An exhaustive series by The Vindicator on mental-health care and drug-addiction treatment should prompt state lawmakers to conduct a special hearing on what has become a major challenge for local communities.

The three-part series consisting of six stories was published last Sunday, Monday and Tuesday. The stories not only defined the extent of the problem but detailed how existing programs are failing to meet the growing need.

Of particular concern is the shortage of psychiatric beds, which has led to county jails and state prisons housing inmates with mental-health issues.

As Youngstown Municipal Court Judge Robert Milich succinctly put it, “The overriding thing in the state now appears to be: ‘Save money’,” in the mental-health and prison systems. “The whole thing has to be reviewed.”

Judge Milich also said there’s a shortage of alcohol and drug-abuse treatment availability for poor people in Mahoning County.

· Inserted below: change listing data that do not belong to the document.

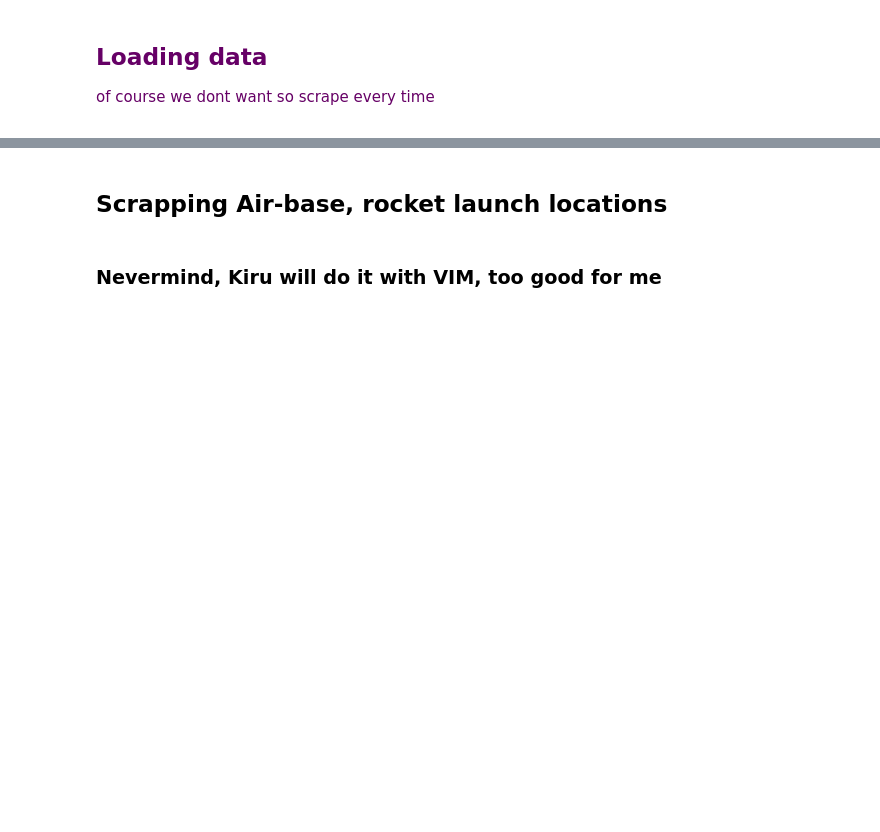
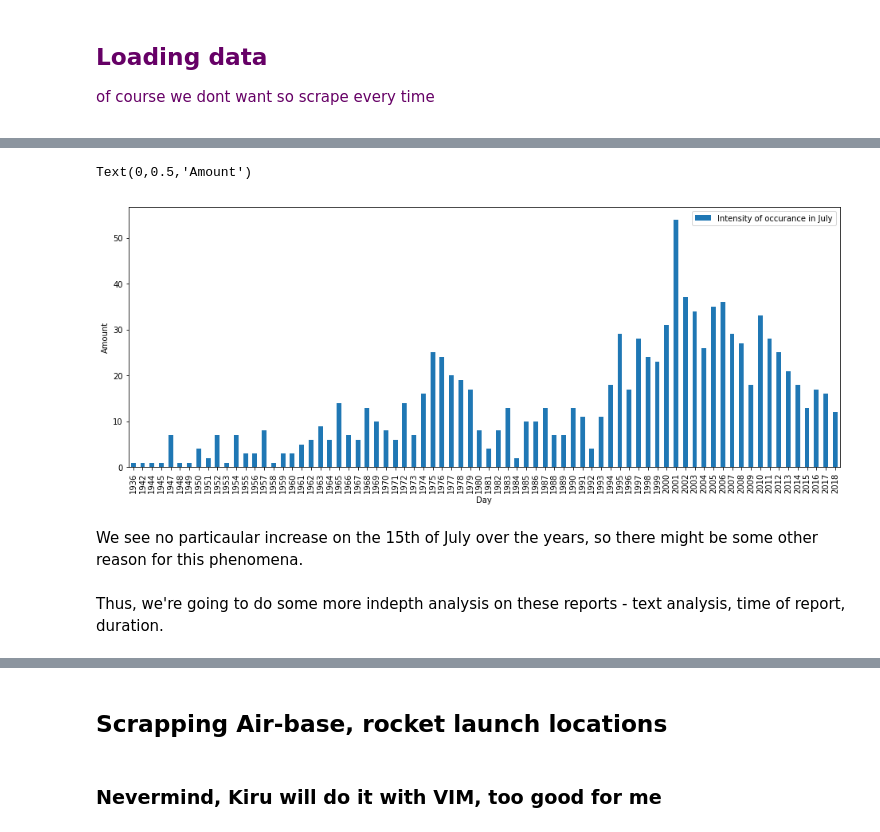
Before and after one commit to kiru/ada_project, a Jupyter notebook: UFO-Jurgis.ipynb, the cells around one changed output, grey strips where cells are left out. Cells and saved outputs as stored; diff of their text form; code cells hidden in the pictures; blank space fills up the shorter version.

Commit message:
adding some intial spike analysis

```diff
--- a/UFO-Jurgis.ipynb
+++ b/UFO-Jurgis.ipynb
@@ -59,0 +153,22 @@ df_reports.head()
+# %%
+df_15july = df_reports[['Occurred']].copy()
+df_15july = df_15july[(df_15july.Occurred.dt.year > 1900)]
+df_15july = df_15july[(df_15july.Occurred.dt.month == 7)]
+df_15july = df_15july[(df_15july.Occurred.dt.day== 15)]
+index_list = df_15july[df_15july.Occurred.isna()].index
+df_15july = df_15july.dropna()
+df_15july['years'] = df_15july.Occurred.map(lambda x: x.strftime('%Y'))
+july15_plotting_times = df_15july.groupby(by='years').count()
+# %%
+fig, ax = subplots()
+july15_plotting_times.plot.bar(figsize=(16,6), ax=ax)
+ax.legend(['Intensity of occurance in July'])
+xlabel("Day")
+ylabel('Amount')
+# %% [output]
+Text(0,0.5,'Amount')
+[figure, added]
+# %% [markdown]
+We see no particaular increase on the 15th of July over the years, so there might be some other reason for this phenomena.
+# %% [markdown]
+Thus, we're going to do some more indepth analysis on these reports - text analysis, time of report, duration.
```
Also changed, not shown: parts of 20 cells of this notebook.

Therein lies the basis for the legislative hearing. At the heart of the discussion is this question: Should the state of Ohio return to the days when state-run psychiatric hospitals were the rule rather than the exception?

In 1980, Ohio had 19 state psychiatric facilities, including the 119-bed Woodside Receiving Hospital on Youngstown’s South Side. There was a combined daily resident population of 5,129 patients.

Today, there are just six psychiatric hospitals, including two in this part of the state: Heartland Behavioral Healthcare in Massillon and Northcoast Behavioral Healthcare in Northfield.

There are plans to build another hospital, but state mental-health officials are adamant that the days of warehousing patients are long gone.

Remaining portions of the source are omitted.